My pizza was very tasty – life is good. This is all I can say. Simple pleasures make all the difference when they are consumed consciously and savoured in the context of the overall situation.
I’m back on the road for the last 60km just before the sun sets behind the alps – dramatic views and me pretty proud of my consumption today – my charge situation is going to be much less dramatic than I expected it to be.
I start climbing slowly towards the Simplon – another pass TW560 hasn’t been yet. Gondo is on the other side of the Simplon pass, far in geographically Italian territory but – somehow – is still Switzerland.
After another hour I make it to the Italian border…
And to the Swiss border. Gondo is just a few hundred metres behind the border…as is my hotel.
The hotel happily provides me with a plug for the 14.5kWh I’ll be needing to get back home the next day.
A first drink is in order – the hotel itself was spared in 2000 … just. The building in front of it was pushed over and acted as a barrier. In the photo below, both buildings on the left were destroyed and had to be rebuilt.
The hills around the village are impressive. Vertical drops from hundreds of metres above. Super impressive.
The restaurant/hotel combo was like a throwback to the 70’s – shared bathroom and toilets and super-simple rooms. All squeaky-clean and comfortable. Managed by two young guys this place exudes charm and the love going into the place can be seen and felt everywhere.

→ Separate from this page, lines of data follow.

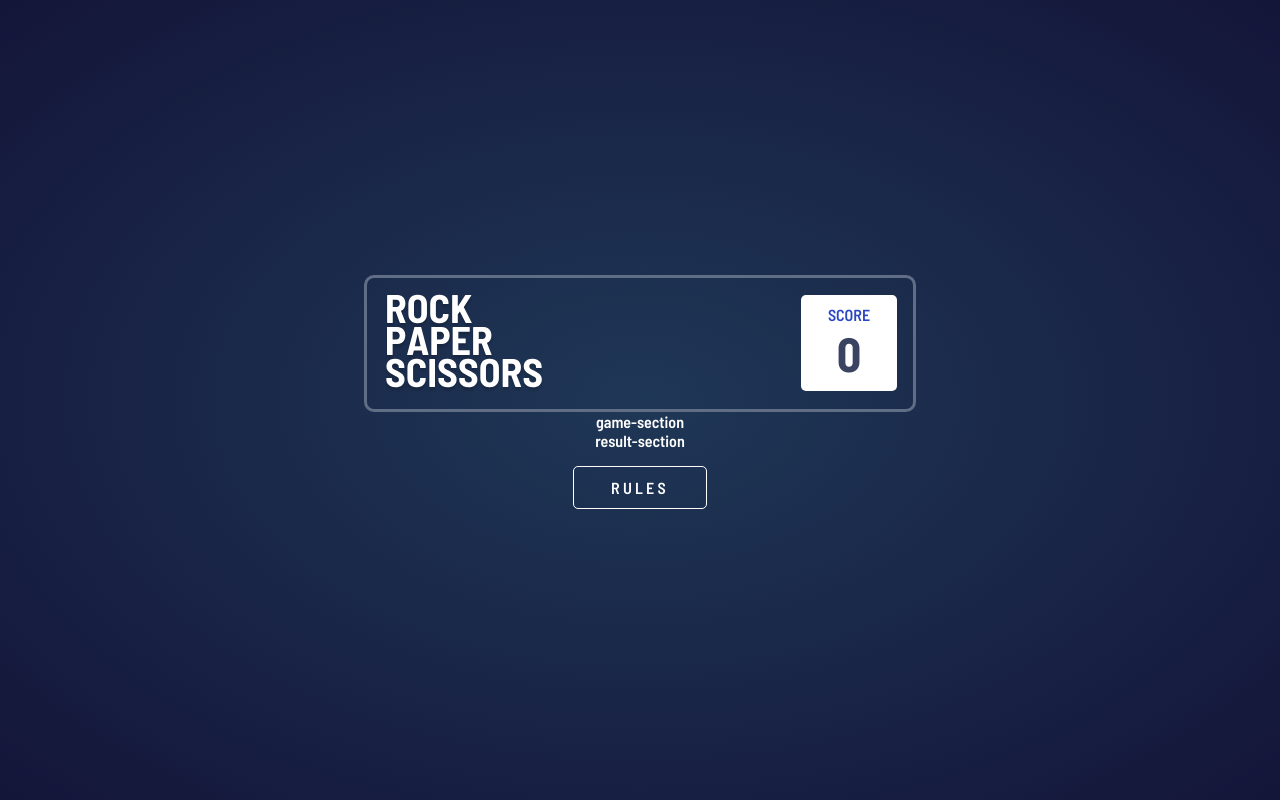
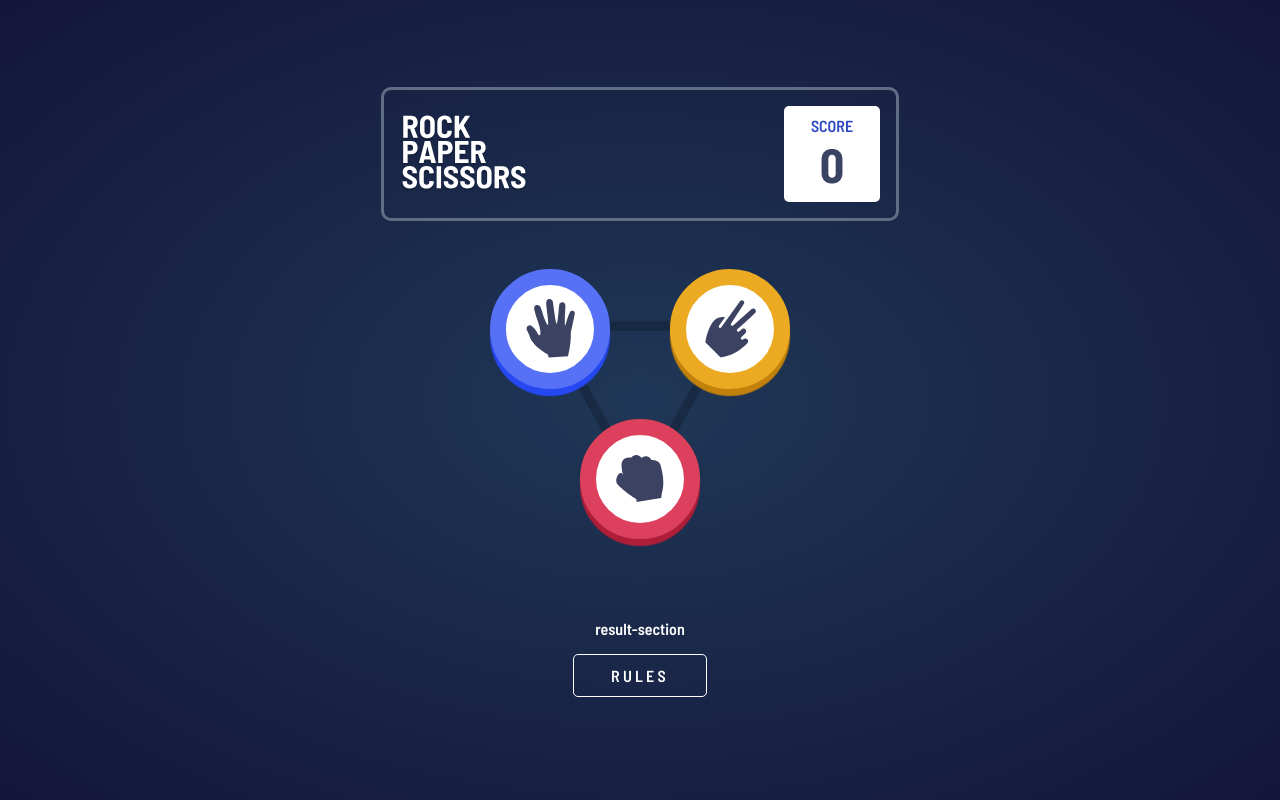
Before and after one commit to michaelbulaongdev/fm011-rock-paper-scissors, a React (Create React App) app: page / in a window 1280 px wide. Built offline with nearby package versions, Linux system fonts and the light colour scheme.

Commit message:
checkpoint
game section interface done

```diff
--- a/src/App.css
+++ b/src/App.css
@@ -11,7 +11,6 @@
 	justify-content: center;
 	align-items: center;
 	height: 100vh;
-	padding: 0 5vw;
 }
 
 /*** SCORE/HEADER SECTION ***/
@@ -34,6 +33,7 @@
 
 .game-title {
 	object-fit: contain;
+	width: 8rem;
 }
 
 .game-title-spacer {
@@ -71,6 +71,58 @@
 }
 
 /*** GAME SECTION ***/
+
+.game-section-container {
+	margin-top: 100px;
+}
+
+.triangle-container {
+	display: flex;
+	flex-direction: column;
+	justify-content: center;
+	align-items: center;
+}
+
+.triangle-image {
+	object-fit: contain;
+	width: 200px;
+}
+
+.hand-all-container {
+	display: flex;
+}
+
+.hand-container {
+	position: relative;
+	display: flex;
+	justify-content: center;
+	align-items: center;
+	background-color: white;
+	width: 5.5rem;
+	height: 5.5rem;
+	border-radius: 50%;
+	border: 1rem solid var(--headerOutline);
+}
+
+.paper {
+	bottom: 230px;
+	left: 30px;
+	border-color: hsl(230, 89%, 65%);
+	box-shadow: 0px 7px 1px hsl(230, 89%, 55%);
+}
+
+.scissors {
+	bottom: 230px;
+	right: 30px;
+	border-color: hsl(40, 84%, 53%);
+	box-shadow: 0px 7px 1px hsl(39, 89%, 40%);
+}
+
+.rock {
+	bottom: 80px;
+	border-color: hsl(349, 70%, 56%);
+	box-shadow: 0px 7px 1px hsl(349, 71%, 40%);
+}
 
 /*** RESULT SECTION ***/
 
--- a/src/components/GameSection.js
+++ b/src/components/GameSection.js
@@ -1,7 +1,33 @@
+import Triangle from '../images/bg-triangle.svg';
+import Paper from '../images/icon-paper.svg';
+import Scissors from '../images/icon-scissors.svg';
+import Rock from '../images/icon-rock.svg';
+
 export default function GameSection() {
 	return (
-		<section>
-			<div>game-section</div>
+		<section className='game-section-container'>
+			<div className='triangle-container'>
+				<img
+					className='triangle-image'
+					src={Triangle}
+					alt='inverted triangle'
+				/>
+				<div className='hand-all-container'>
+					<div className='hand-container paper'>
+						<img className='hand-image' src={Paper} alt='paper hand gesture' />
+					</div>
+					<div className='hand-container rock'>
+						<img className='hand-image' src={Rock} alt='rock hand gesture' />
+					</div>
+					<div className='hand-container scissors'>
+						<img
+							className='hand-image'
+							src={Scissors}
+							alt='scissors hand gesture'
+						/>
+					</div>
+				</div>
+			</div>
 		</section>
 	);
 }
--- a/src/components/ScoreSection.js
+++ b/src/components/ScoreSection.js
@@ -2,8 +2,7 @@ import Logo from '../images/logo.svg';
 
 export default function ScoreSection(props) {
 	return (
-		<section>
-			<div className='score-section-container'>
+		<section className='score-section-container'>
 			<div className='game-title-container'>
 				<img className='game-title' src={Logo} alt='game-logo' />
 				<div className='game-title-spacer'></div>
@@ -14,7 +13,6 @@ export default function ScoreSection(props) {
 					<h1 className='score-text'>{props.score}</h1>
 				</div>
 			</div>
-			</div>
 		</section>
 	);
 }
```
Lines whose indentation alone changed are shown as unchanged.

I’m tired and am looking forward to my last night away on vacation before returning home tomorrow.